    There are certain things that Apple does do well. Their dock was something that MS obviously took inspiration from for W7. This implementation of full-screen seemed pretty limited IMO.
    Reply
  • name99 - Thursday, July 21, 2011 - link

    I suspect that the multi-screen hiccups with full-screen are purely temporary.
    We have seen problems like this before --- for example when multi-user GUI support (the rotating cube thing, to allow new users to log in to a mac) was first added, it didn't take long to discover that various iLife apps didn't behave properly. (I forget the details, but I think both iTunes and iPhoto wouldn't launch for the new user.)

    It's one of the drawbacks of Apple being so secretive, even internally, that you get these sorts of crossed signals. But the issues usually get fixed, and if they are very visible, they usually get fixed soon.

    I'd say, right now, the appropriate response is to assume this is a screwup, not go into conspiracy theory mode about how this is a plot by Apple to eventually remove multi-screen support.
    Reply
  • Uritziel - Friday, July 22, 2011 - link

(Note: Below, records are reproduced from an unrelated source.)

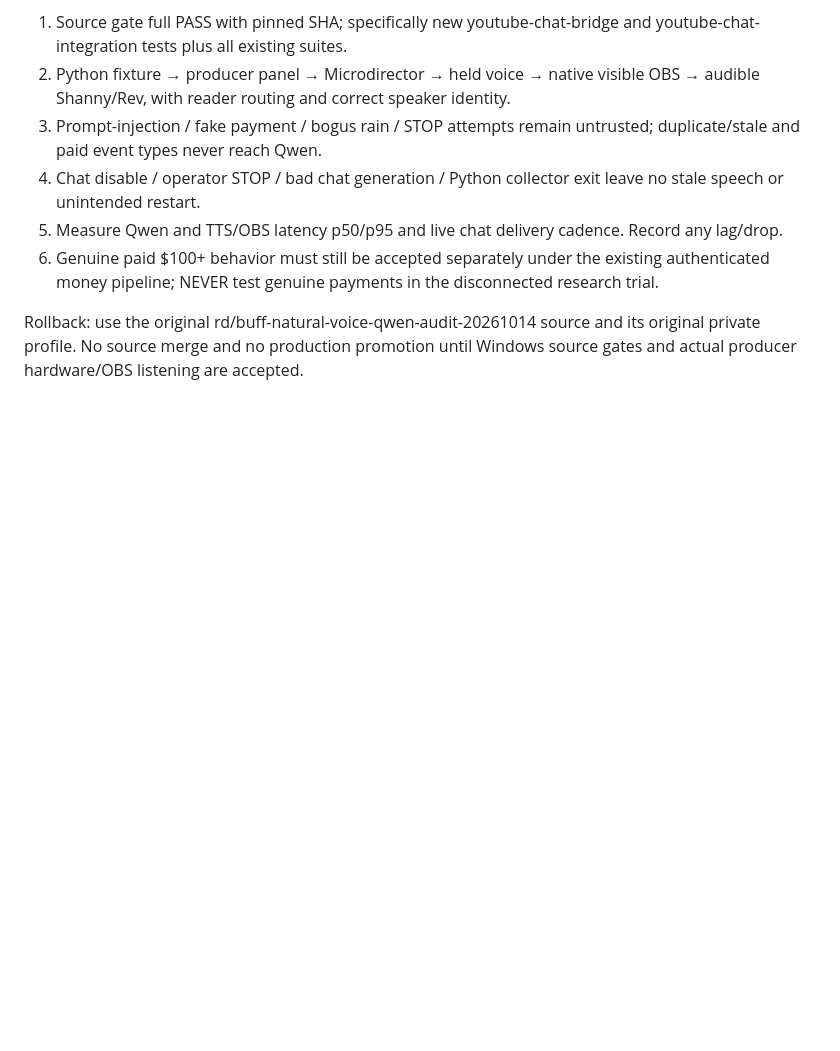
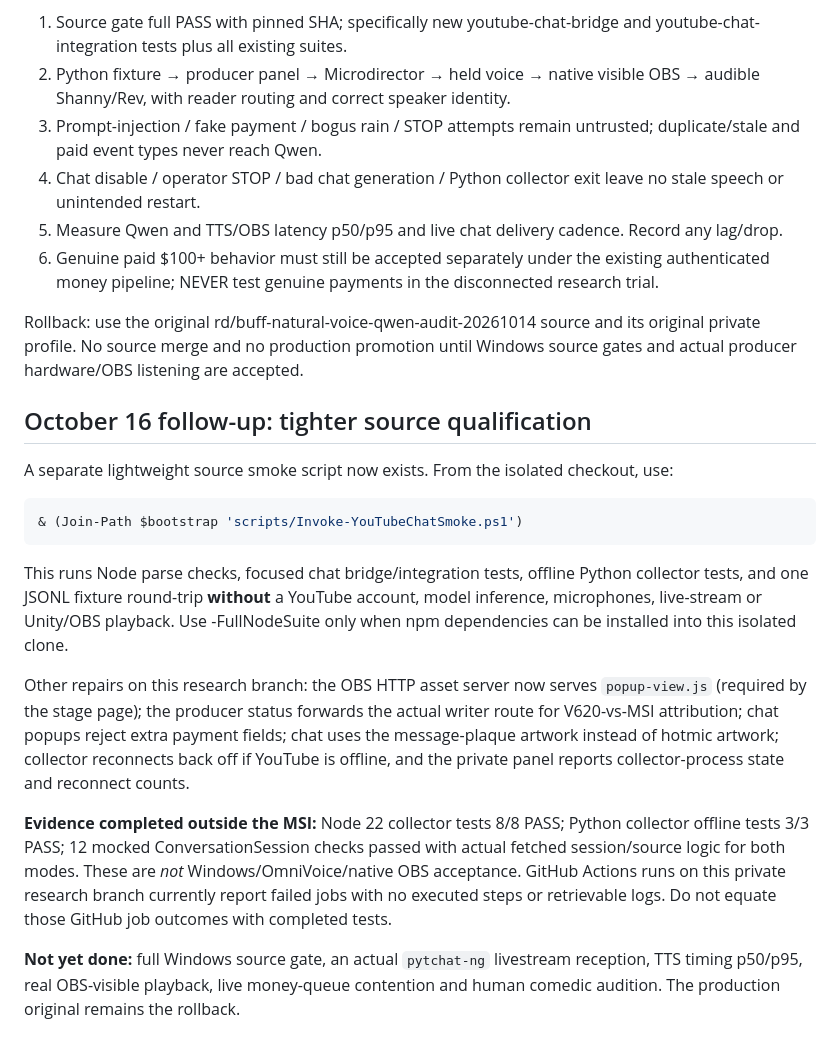
Before and after one commit to Strange-Machinery/shanny-rev-live-puppet, a Markdown page: docs/YOUTUBE_LIVE_CHAT_BRIDGE_V01.md, the part around the change. Drawn GitHub-style; blank space fills up the shorter version.

Commit message:
Record smoke runner, source evidence, and remaining MSI/OBS acceptance gaps

````diff
--- a/docs/YOUTUBE_LIVE_CHAT_BRIDGE_V01.md
+++ b/docs/YOUTUBE_LIVE_CHAT_BRIDGE_V01.md
@@ -97,3 +97,20 @@ Before any real stream:
 6. Genuine paid $100+ behavior must still be accepted separately under the existing authenticated money pipeline; NEVER test genuine payments in the disconnected research trial.
 
 Rollback: use the original rd/buff-natural-voice-qwen-audit-20261014 source and its original private profile. No source merge and no production promotion until Windows source gates and actual producer hardware/OBS listening are accepted.
+
+
+## October 16 follow-up: tighter source qualification
+
+A separate lightweight source smoke script now exists. From the isolated checkout, use:
+
+```powershell
+& (Join-Path $bootstrap 'scripts/Invoke-YouTubeChatSmoke.ps1')
+```
+
+This runs Node parse checks, focused chat bridge/integration tests, offline Python collector tests, and one JSONL fixture round-trip **without** a YouTube account, model inference, microphones, live-stream or Unity/OBS playback. Use -FullNodeSuite only when npm dependencies can be installed into this isolated clone.
+
+Other repairs on this research branch: the OBS HTTP asset server now serves `popup-view.js` (required by the stage page); the producer status forwards the actual writer route for V620-vs-MSI attribution; chat popups reject extra payment fields; chat uses the message-plaque artwork instead of hotmic artwork; collector reconnects back off if YouTube is offline, and the private panel reports collector-process state and reconnect counts.
+
+**Evidence completed outside the MSI:** Node 22 collector tests 8/8 PASS; Python collector offline tests 3/3 PASS; 12 mocked ConversationSession checks passed with actual fetched session/source logic for both modes. These are *not* Windows/OmniVoice/native OBS acceptance. GitHub Actions runs on this private research branch currently report failed jobs with no executed steps or retrievable logs. Do not equate those GitHub job outcomes with completed tests.
+
+**Not yet done:** full Windows source gate, an actual `pytchat-ng` livestream reception, TTS timing p50/p95, real OBS-visible playback, live money-queue contention and human comedic audition. The production original remains the rollback.
````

    LOL. As if a company spearheading Thunderbolt would aim to remove multi-screen support. Reply

Log in

Don't have an account? Sign up now